The military services have never established clear and consistent service-wide definitions for the categories of the medals they award. As a result, the boundaries between them are often fuzzy and confusing. The reason is simple: United States military medals have developed over a period of more than 145 years, most of them over the last half-century. Nearly all of them were created to meet what was perceived as a specific need at the time. Since the individual military services have always looked at things from the perspective of their own culture, they have rarely analyzed the collective impact of all the medals that have been created. Moreover, neither the individual Military Services nor the Department of Defense has developed a cross-service decision logic (or "first principles") to be applied when considering the establishment of new or future medals.
Another fundamental problem is that the Military Services have never even agreed upon "first principles" for designing medals, for the use of color schemes in their ribbons, or for the devices or attachments they place on them. Finally, there is no clear consensus on who can or should authorize medals. Some have been created by Congress; others have been created by the President, and yet others have been established by either the Service Secretaries or even the Service Chiefs.

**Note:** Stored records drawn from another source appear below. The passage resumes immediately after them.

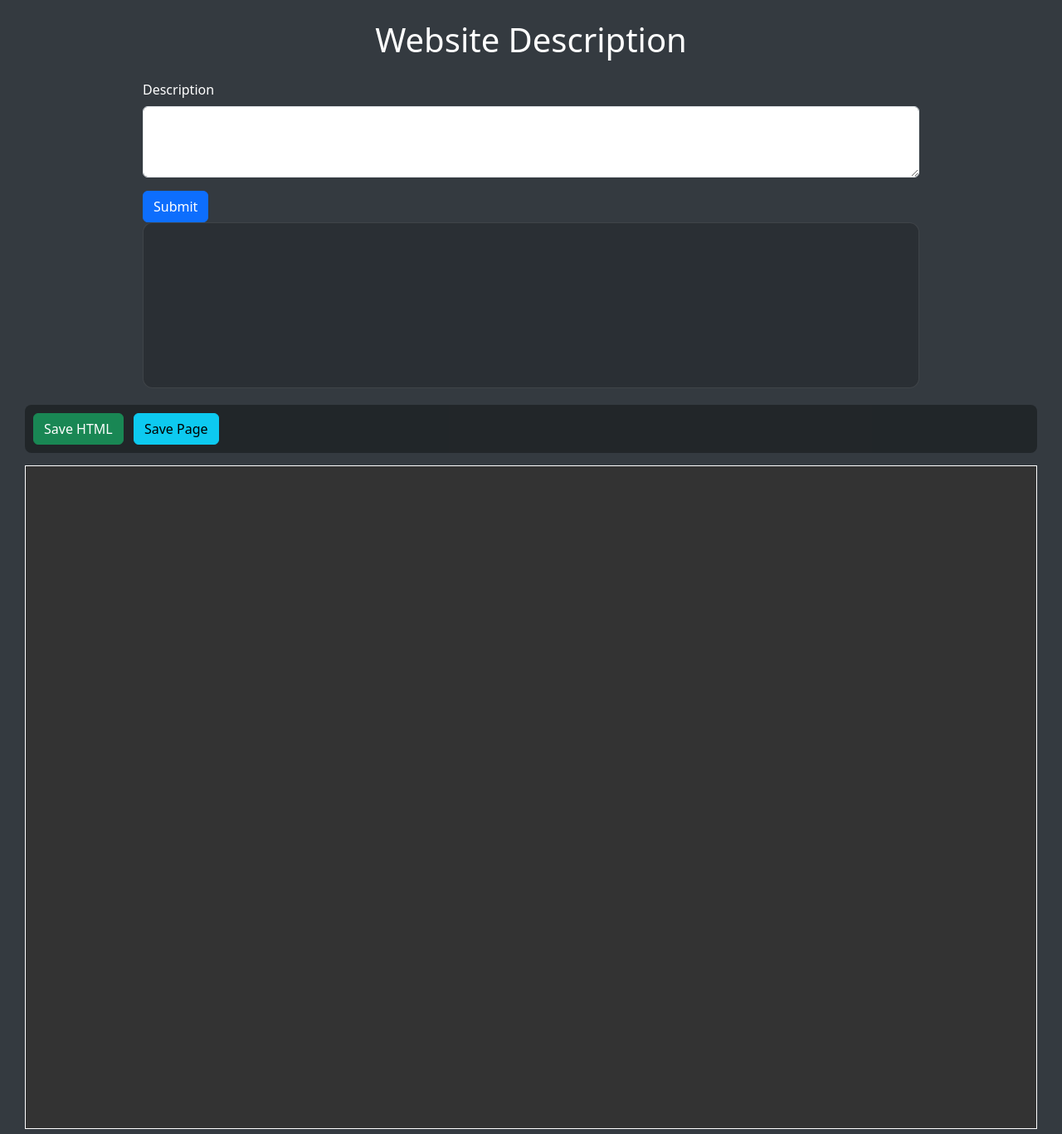
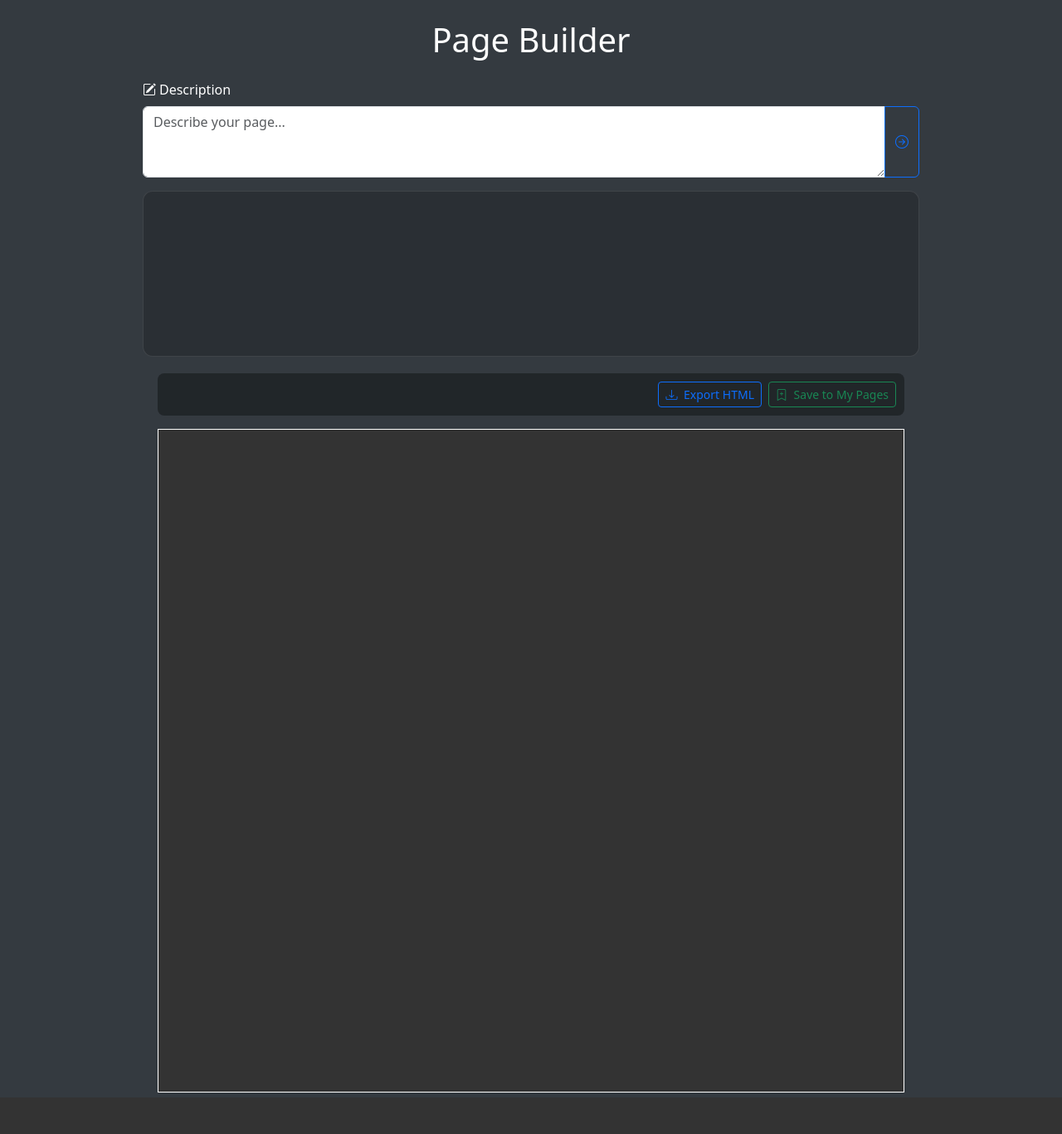
Before and after one commit to makeiteasierapps/AIToolKit, a Flask app: page /site_builder in a window 1280 px wide. Shown: the whole page at 83% size. After the commit the page ends 1323 px from the top, so only its background shows below. Run offline with Flask 3, Linux system fonts and the light colour scheme; some libraries are stand-ins or nearby versions.

Commit message:
better ui

```diff
--- a/templates/site_builder.html
+++ b/templates/site_builder.html
@@ -3,7 +3,7 @@
     <head>
         <meta charset="UTF-8" />
         <meta name="viewport" content="width=device-width, initial-scale=1.0" />
-        <title>Website Description</title>
+        <title>Page Builder</title>
         <link
             href="https://cdn.jsdelivr.net/npm/bootstrap@5.3.0-alpha3/dist/css/bootstrap.min.css"
             rel="stylesheet"
@@ -11,36 +11,59 @@
             crossorigin="anonymous"
         />
         <link href="/static/css/custom.css" rel="stylesheet" />
+        <link
+            rel="stylesheet"
+            href="https://cdn.jsdelivr.net/npm/bootstrap-icons@1.11.3/font/bootstrap-icons.min.css"
+        />
     </head>
     <body>
         <div class="container">
-            <h1 class="text-center my-4">Website Description</h1>
-            <div class="mb-3">
-                <label for="website-description" class="form-label"
-                    >Description</label
-                >
+            <h1 class="text-center my-4">Page Builder</h1>
+            <div class="mb-3 position-relative">
+                <label for="website-description" class="form-label">
+                    <i class="bi bi-pencil-square me-1"></i>Description
+                </label>
+                <div class="input-group">
                     <textarea
                         class="form-control"
                         id="website-description"
                         rows="3"
                         required
+                        placeholder="Describe your page..."
                     ></textarea>
+                    <button
+                        id="submit-description"
+                        class="btn btn-outline-primary"
+                        title="Generate"
+                    >
+                        <i class="bi bi-arrow-right-circle"></i>
+                    </button>
                 </div>
-            <button id="submit-description" class="btn btn-primary">
-                Submit
-            </button>
+            </div>
         </div>
 
         <div class="container">
             <div id="thumbnails-container"></div>
         </div>
 
-        <div id="preview-container">
-            <div class="action-buttons">
-                <button id="save-html" class="btn btn-success me-2">
-                    Save HTML
+        <div class="container" id="preview-container">
+            <div class="action-buttons d-flex justify-content-end gap-2 mb-3">
+                <button
+                    id="save-html"
+                    class="btn btn-outline-primary btn-sm"
+                    title="Download HTML"
+                >
+                    <i class="bi bi-download me-1"></i>
+                    Export HTML
                 </button>
-                <button id="save-page" class="btn btn-info">Save Page</button>
+                <button
+                    id="save-page"
+                    class="btn btn-outline-success btn-sm"
+                    title="Save to My Pages"
+                >
+                    <i class="bi bi-bookmark-plus me-1"></i>
+                    Save to My Pages
+                </button>
             </div>
 
             <div id="progress-overlay" class="d-none">
```
Also changed, not shown: 2 other files. Lines whose indentation alone changed are shown as unchanged.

In spite of this chaos, general patterns have emerged over time. Campaign and expeditionary medals have historically been used to recognize participation in military operations against an armed and hostile enemy. Service medals, on the other hand, recognize either noteworthy non-combat military service or military service under noteworthy conditions. In most instances, that service does not involve direct participation in combat operations. Service medals fall into the five broad categories shown at the top of this page. For information on the medals within these specific categories, click on the category.